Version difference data
>>>>
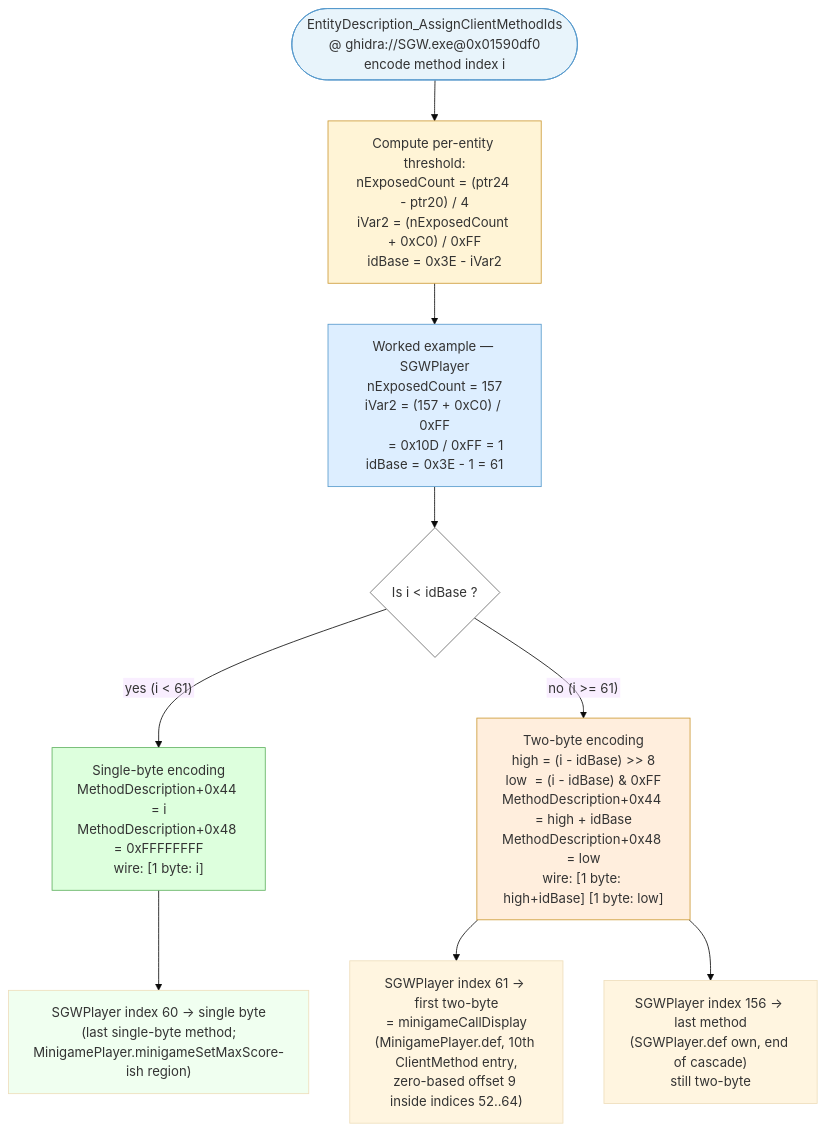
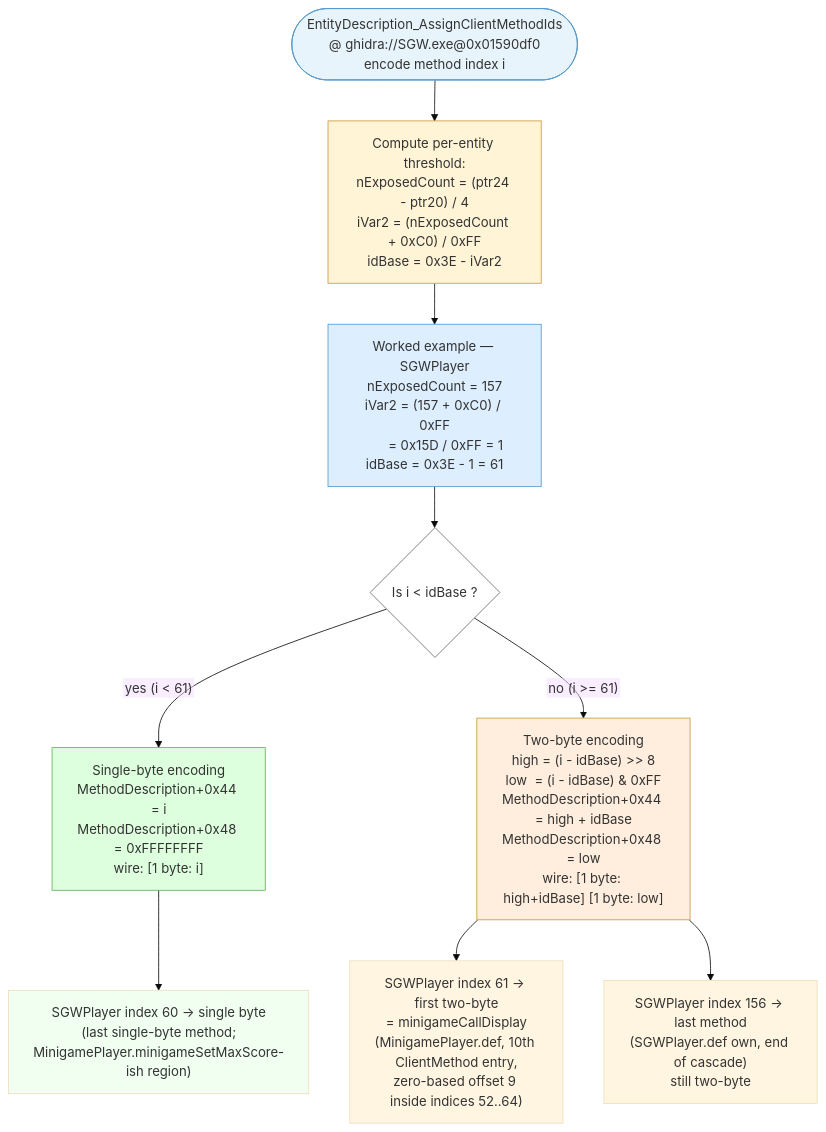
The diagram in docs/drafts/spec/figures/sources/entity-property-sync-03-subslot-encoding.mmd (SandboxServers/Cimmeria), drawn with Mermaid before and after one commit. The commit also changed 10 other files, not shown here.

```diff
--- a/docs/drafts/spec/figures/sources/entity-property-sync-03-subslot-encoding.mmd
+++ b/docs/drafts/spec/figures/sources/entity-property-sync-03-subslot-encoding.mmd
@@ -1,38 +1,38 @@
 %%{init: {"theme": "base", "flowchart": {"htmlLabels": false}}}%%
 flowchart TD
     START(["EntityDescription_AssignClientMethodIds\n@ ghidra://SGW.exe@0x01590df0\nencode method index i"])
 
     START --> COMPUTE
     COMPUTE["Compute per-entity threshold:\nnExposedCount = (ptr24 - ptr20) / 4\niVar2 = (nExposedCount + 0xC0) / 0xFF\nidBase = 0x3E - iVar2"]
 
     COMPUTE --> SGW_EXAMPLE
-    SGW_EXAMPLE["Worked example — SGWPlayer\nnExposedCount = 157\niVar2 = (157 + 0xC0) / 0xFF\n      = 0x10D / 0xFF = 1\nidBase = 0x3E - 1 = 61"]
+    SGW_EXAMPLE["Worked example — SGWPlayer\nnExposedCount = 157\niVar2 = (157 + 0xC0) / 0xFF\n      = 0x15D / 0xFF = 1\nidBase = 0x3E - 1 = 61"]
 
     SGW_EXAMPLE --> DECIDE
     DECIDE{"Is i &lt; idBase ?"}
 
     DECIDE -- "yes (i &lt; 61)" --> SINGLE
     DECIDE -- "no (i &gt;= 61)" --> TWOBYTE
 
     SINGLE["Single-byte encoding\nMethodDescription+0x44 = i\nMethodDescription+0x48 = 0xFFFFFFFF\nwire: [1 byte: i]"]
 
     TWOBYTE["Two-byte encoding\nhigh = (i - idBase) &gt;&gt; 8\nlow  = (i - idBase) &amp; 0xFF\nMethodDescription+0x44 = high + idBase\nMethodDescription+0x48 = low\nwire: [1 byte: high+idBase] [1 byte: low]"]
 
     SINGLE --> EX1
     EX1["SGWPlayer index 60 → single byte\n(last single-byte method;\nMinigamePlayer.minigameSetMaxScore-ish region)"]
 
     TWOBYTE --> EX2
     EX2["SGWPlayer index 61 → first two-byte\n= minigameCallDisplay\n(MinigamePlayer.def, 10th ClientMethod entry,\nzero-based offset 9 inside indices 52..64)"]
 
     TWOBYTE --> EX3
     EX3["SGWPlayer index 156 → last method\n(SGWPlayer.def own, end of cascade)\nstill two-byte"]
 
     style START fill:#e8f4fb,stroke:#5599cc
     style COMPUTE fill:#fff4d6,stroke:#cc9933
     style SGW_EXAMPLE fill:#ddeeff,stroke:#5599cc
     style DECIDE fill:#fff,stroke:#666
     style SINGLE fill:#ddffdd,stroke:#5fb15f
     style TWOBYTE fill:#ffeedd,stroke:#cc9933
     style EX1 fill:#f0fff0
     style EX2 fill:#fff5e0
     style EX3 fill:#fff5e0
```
<<<<
>>>>
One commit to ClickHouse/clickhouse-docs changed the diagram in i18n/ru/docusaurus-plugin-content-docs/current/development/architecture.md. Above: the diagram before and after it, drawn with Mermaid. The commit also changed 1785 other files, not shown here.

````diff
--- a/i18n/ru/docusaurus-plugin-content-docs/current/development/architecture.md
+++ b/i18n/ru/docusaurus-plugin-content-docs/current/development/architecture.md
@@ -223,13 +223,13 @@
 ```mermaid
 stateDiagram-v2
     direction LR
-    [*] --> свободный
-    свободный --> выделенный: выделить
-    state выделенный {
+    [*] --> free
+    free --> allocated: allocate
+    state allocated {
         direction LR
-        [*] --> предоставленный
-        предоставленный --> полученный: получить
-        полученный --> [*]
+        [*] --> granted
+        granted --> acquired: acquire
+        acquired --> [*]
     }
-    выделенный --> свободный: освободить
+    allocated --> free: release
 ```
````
<<<<
>>>>
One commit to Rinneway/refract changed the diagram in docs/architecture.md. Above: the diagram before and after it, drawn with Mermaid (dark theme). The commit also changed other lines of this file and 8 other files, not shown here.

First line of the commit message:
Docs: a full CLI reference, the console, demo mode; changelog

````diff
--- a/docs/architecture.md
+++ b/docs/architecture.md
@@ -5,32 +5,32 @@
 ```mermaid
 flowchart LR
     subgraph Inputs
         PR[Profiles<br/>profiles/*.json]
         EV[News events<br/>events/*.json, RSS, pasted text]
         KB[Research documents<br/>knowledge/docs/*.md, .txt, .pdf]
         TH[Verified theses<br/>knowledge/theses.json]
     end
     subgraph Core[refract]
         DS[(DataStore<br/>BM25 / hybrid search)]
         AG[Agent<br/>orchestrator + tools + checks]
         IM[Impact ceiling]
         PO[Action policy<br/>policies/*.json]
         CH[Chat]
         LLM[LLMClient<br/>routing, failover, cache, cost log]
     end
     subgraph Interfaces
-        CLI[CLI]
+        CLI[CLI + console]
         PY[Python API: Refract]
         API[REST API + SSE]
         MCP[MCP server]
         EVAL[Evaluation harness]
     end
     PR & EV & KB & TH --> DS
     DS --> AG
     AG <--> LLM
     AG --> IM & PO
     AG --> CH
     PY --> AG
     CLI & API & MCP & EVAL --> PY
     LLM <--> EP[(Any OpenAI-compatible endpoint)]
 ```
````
<<<<
Looking at the records above, how many lines contain "commit"? Answer with the number alone.

* REPLY: 4